City Administrator Bill McGrath estimated that if the city charged $4 per "equivalent residential unit," it would raise about $400,000 a year. An ERU could be based on lot size and how much of it is covered by impervious surfaces such as buildings, driveways and patios.
Another advantage to charging a separate fee for stormwater management is that entities that don't pay property taxes -- nonprofit organizations, religious properties and schools -- would have to pay the fee.
Chismark reviewed the charges from 12 Illinois communities that have stormwater utilities, including Downers Grove, which started a utility in 2012. Downers Grove charges three levels of fees, depending on the size of the property, with a top charge of $12.60 per ERU per month.
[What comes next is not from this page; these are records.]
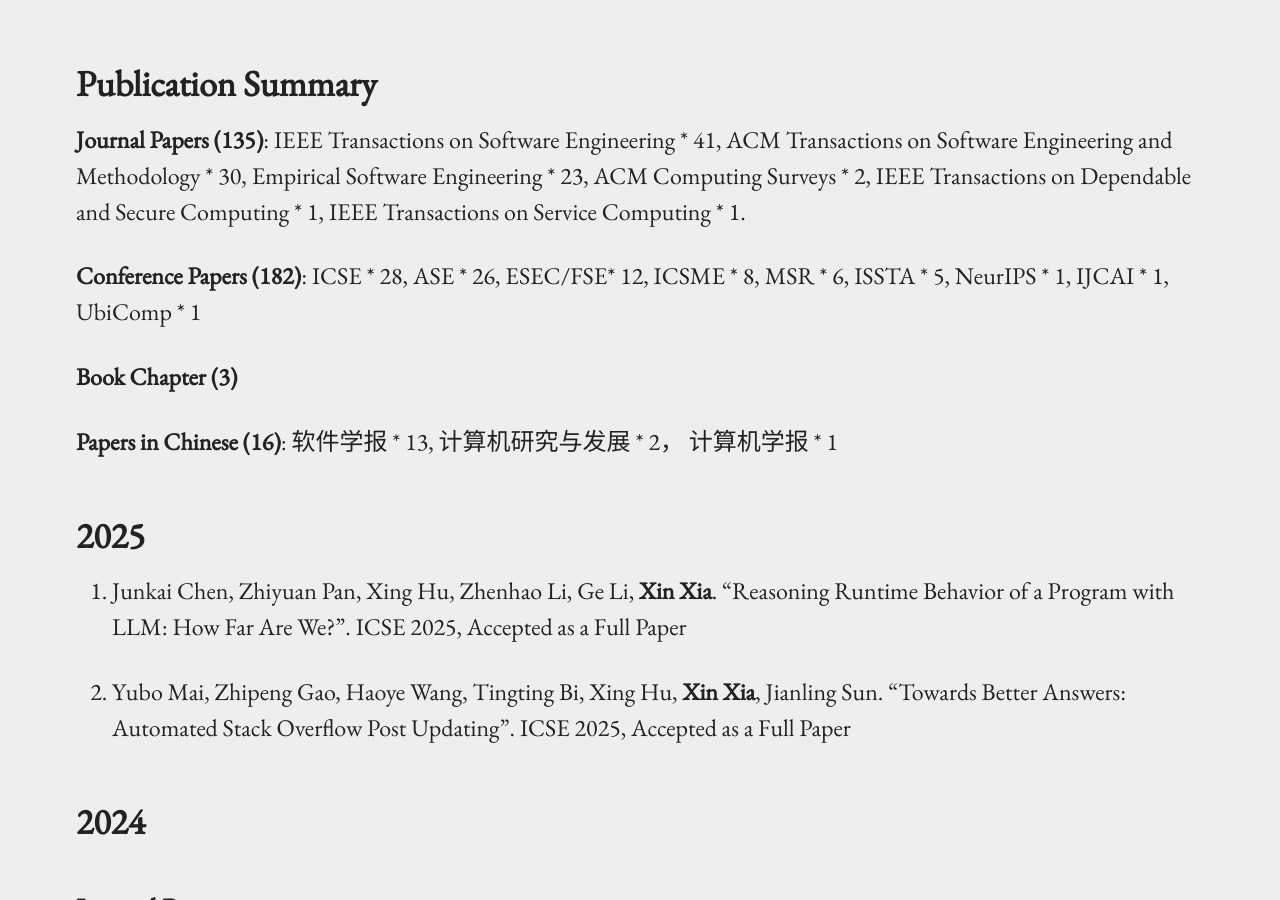
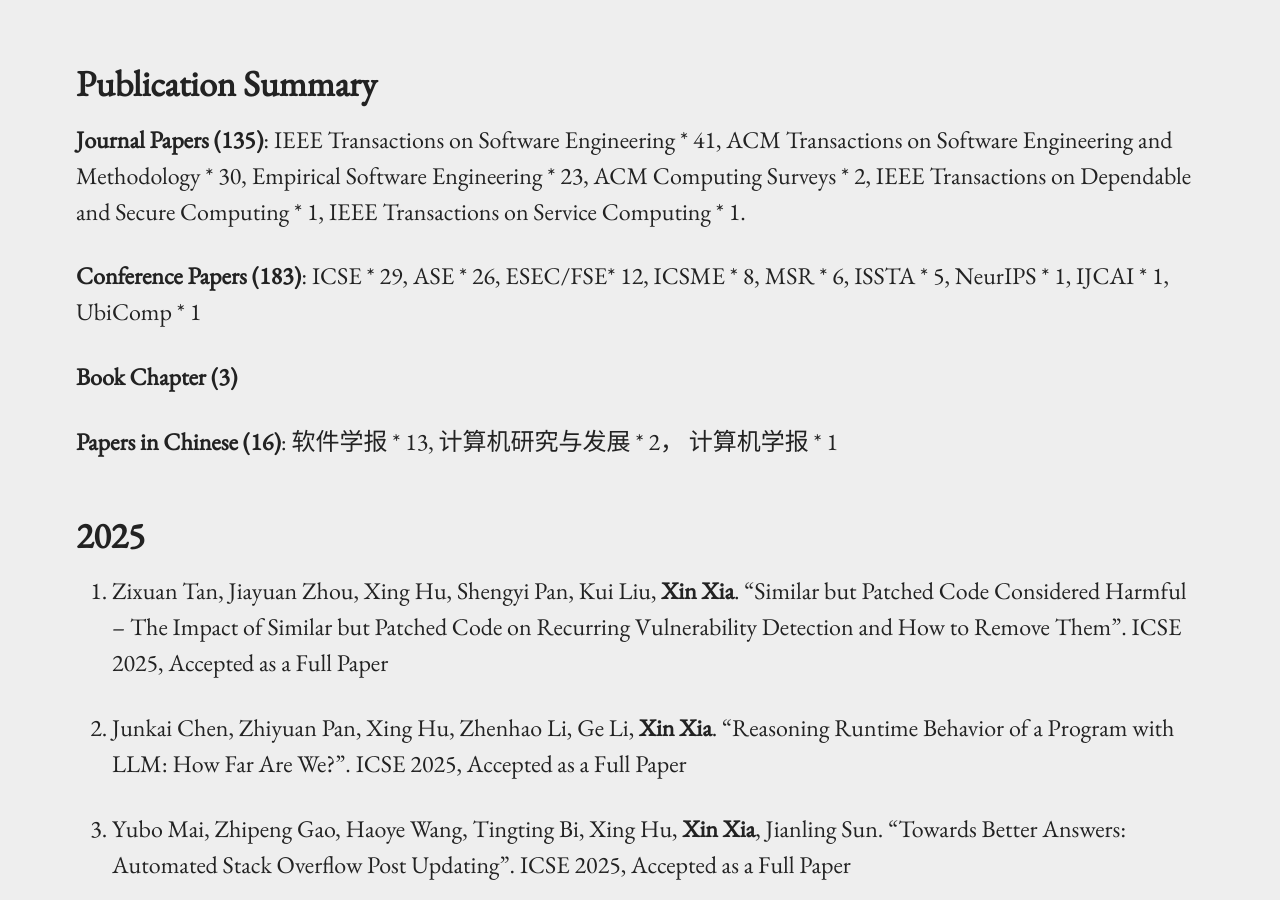
Before and after one commit to xin-xia/xin-xia.github.io, a Jekyll site: the page built from publication.md, in a window 1280 px wide and 900 px high, scrolled down 203 px. Built offline with Jekyll 4.4.1, drawn with Linux system fonts in a browser that asks for light colours; our own code applies the rules of GitHub Pages for plain Markdown files.

Commit message:
Update publication.md

```diff
--- a/publication.md
+++ b/publication.md
@@ -8,13 +8,15 @@ permalink: /publication/
 
 <strong>Journal Papers (135)</strong>: IEEE Transactions on Software Engineering * 41,  ACM Transactions on Software Engineering and Methodology * 30, Empirical Software Engineering * 23,  ACM Computing Surveys * 2, IEEE  Transactions on Dependable and Secure Computing * 1, IEEE Transactions on Service Computing * 1.
 
-<strong>Conference Papers (182)</strong>: ICSE * 28, ASE * 26, ESEC/FSE* 12, ICSME * 8, MSR * 6,  ISSTA * 5, NeurIPS * 1, IJCAI * 1, UbiComp * 1
+<strong>Conference Papers (183)</strong>: ICSE * 29, ASE * 26, ESEC/FSE* 12, ICSME * 8, MSR * 6,  ISSTA * 5, NeurIPS * 1, IJCAI * 1, UbiComp * 1
 
 <strong>Book Chapter (3) </strong>
 
 <strong>Papers in Chinese (16)</strong>: 软件学报 * 13, 计算机研究与发展 * 2， 计算机学报 * 1
 
 ## 2025
+
+183. Zixuan Tan, Jiayuan Zhou, Xing Hu, Shengyi Pan, Kui Liu, <strong>Xin Xia</strong>. "Similar but Patched Code Considered Harmful -- The Impact of Similar but Patched Code on Recurring Vulnerability Detection and How to Remove Them". ICSE 2025, Accepted as a Full Paper <br />
 
 177. Junkai Chen, Zhiyuan Pan, Xing Hu, Zhenhao Li, Ge Li,  <strong>Xin Xia</strong>. "Reasoning Runtime Behavior of a Program with LLM: How Far Are We?". ICSE 2025, Accepted as a Full Paper <br />
 
```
Alderman Lisa Clark said charging a fee sounds, at least initially, like a fair way to pay for drainage, rather than having some properties pay for it through special service area tax assessments and the rest out of the general fund.
"It's not new (subdivisions) vs. old (neighborhoods)," she said. "Nobody can say, 'I don't have stormwater issues' or 'The rain doesn't fall in my yard.'"
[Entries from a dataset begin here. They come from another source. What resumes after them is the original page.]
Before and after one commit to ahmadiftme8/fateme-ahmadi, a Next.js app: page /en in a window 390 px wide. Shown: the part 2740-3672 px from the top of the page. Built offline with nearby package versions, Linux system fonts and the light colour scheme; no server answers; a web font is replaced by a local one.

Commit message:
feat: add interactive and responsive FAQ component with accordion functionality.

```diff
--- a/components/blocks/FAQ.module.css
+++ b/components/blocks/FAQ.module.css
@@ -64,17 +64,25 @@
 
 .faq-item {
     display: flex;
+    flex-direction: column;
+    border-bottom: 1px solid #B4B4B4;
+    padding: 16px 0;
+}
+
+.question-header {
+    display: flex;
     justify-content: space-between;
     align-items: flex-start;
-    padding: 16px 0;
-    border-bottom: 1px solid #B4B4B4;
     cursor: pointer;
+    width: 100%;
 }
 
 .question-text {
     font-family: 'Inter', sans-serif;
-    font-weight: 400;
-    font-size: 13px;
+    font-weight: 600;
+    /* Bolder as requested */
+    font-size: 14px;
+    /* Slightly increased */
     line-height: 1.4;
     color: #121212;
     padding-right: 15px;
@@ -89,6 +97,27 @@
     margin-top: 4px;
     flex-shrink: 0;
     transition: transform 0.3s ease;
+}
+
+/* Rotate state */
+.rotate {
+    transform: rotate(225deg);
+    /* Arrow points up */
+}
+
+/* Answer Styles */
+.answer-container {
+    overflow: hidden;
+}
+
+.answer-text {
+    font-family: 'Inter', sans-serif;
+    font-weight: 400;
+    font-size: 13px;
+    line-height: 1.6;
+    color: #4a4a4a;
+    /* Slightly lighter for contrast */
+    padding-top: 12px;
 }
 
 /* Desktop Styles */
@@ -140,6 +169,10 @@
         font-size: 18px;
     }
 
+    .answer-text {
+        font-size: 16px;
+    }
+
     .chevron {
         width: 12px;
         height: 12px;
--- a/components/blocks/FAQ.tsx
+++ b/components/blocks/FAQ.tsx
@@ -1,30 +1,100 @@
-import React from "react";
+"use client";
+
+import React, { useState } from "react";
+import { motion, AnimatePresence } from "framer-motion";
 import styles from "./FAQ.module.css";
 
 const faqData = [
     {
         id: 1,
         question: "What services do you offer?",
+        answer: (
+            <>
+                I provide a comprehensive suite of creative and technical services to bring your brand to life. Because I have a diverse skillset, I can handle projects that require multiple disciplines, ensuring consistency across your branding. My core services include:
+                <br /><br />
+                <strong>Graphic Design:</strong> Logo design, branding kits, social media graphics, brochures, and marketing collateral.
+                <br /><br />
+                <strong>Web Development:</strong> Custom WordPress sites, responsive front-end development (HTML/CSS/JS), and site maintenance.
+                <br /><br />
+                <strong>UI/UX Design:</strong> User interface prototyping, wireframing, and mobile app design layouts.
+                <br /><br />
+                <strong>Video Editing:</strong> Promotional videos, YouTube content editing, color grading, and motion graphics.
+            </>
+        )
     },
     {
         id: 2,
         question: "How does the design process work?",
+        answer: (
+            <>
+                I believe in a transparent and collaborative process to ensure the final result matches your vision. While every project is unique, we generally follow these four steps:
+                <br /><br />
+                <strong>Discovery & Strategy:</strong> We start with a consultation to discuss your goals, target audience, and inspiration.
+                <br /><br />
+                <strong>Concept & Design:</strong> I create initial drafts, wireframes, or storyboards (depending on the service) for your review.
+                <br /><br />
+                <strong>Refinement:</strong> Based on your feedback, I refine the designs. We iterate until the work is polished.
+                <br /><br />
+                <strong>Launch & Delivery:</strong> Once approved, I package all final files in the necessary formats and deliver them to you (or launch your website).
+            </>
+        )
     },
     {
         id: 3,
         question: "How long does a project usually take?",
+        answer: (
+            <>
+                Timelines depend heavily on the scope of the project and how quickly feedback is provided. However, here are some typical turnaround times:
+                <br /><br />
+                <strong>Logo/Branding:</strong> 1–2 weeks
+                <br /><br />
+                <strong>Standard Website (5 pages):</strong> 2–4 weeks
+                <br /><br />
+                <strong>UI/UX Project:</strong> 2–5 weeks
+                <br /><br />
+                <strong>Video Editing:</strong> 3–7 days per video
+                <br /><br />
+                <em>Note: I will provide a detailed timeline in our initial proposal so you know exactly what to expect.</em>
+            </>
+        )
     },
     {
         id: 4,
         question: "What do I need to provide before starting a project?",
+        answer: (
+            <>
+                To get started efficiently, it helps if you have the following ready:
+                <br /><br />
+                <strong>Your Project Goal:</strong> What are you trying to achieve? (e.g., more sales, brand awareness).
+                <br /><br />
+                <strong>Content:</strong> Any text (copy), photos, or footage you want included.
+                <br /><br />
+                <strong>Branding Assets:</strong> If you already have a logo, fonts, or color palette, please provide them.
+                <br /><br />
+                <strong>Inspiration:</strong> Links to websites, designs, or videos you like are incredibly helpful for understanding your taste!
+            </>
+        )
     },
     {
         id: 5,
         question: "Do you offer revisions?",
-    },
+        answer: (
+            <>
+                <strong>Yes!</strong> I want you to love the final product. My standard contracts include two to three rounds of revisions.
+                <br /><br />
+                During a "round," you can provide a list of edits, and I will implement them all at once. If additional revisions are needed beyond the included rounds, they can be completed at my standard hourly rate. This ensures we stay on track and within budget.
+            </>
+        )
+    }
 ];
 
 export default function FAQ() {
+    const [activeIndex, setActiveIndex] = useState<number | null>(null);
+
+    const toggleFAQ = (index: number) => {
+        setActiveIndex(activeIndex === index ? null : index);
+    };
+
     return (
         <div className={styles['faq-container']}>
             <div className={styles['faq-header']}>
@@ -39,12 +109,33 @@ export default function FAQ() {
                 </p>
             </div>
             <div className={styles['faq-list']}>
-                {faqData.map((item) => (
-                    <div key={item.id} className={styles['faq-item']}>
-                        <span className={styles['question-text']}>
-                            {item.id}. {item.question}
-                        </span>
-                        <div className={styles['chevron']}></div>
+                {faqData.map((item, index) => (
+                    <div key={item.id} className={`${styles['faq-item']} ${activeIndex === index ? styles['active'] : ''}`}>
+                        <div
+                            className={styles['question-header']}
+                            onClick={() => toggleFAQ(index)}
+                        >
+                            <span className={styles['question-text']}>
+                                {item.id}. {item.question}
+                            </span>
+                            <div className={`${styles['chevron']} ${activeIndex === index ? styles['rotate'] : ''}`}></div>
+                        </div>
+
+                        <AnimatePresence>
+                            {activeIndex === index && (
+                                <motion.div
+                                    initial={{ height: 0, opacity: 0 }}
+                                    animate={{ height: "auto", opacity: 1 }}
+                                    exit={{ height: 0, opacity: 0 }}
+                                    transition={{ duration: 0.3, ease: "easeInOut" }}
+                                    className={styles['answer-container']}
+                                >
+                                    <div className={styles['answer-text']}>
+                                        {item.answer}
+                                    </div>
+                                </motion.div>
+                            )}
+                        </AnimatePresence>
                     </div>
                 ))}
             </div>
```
Alderman Susan Stark said she would need to have specific information to present to residents who will ask her why the city is considering the change, especially residents who don't have or see any drainage problems.
"People will ask me, 'Why do we need a new utility for this? What has been going on all these other years?'" she said.
Chismark said drainage laws and practices have grown more complex over the past 50 years. In the 1960s, he said, it was about "get that water off my property as fast as you can;" in the 1970s and 1980s, regulations on drainage speed came in to play, necessitating detention ponds; and in the 1990s, regulatory agencies such as the Environmental Protection Agency started requiring cities to deal with the quality of water in runoff, including measuring chemicals and other pollutants in it. He spoke of stricter standards he believes are coming.
Basquin said the city staff would like to budget money next year to start a three-phase study, at an estimated cost of $25,000 to $35,000. He will return in the next several months with answers to some of the aldermen's questions.
But Mayor Jeff Schielke cast cold water on the utility idea. "We have to move slowly on this," he said, because the city's utility customers are going to be dealing with paying more for electricity, and for renovations of the sanitary-sewage treatment plant, "and then you add this on."
"I don't know if I could honestly support this right at the moment. I think it is a great idea, but I have got serious reservations about us going much further with this at this time."
Stark responded that one way or the other, if the city wants to step up stormwater work, property owners are going to have to pay more.
"The money has got to come from somewhere," Stark said.
Fee: 'The money has got to come from somewhere'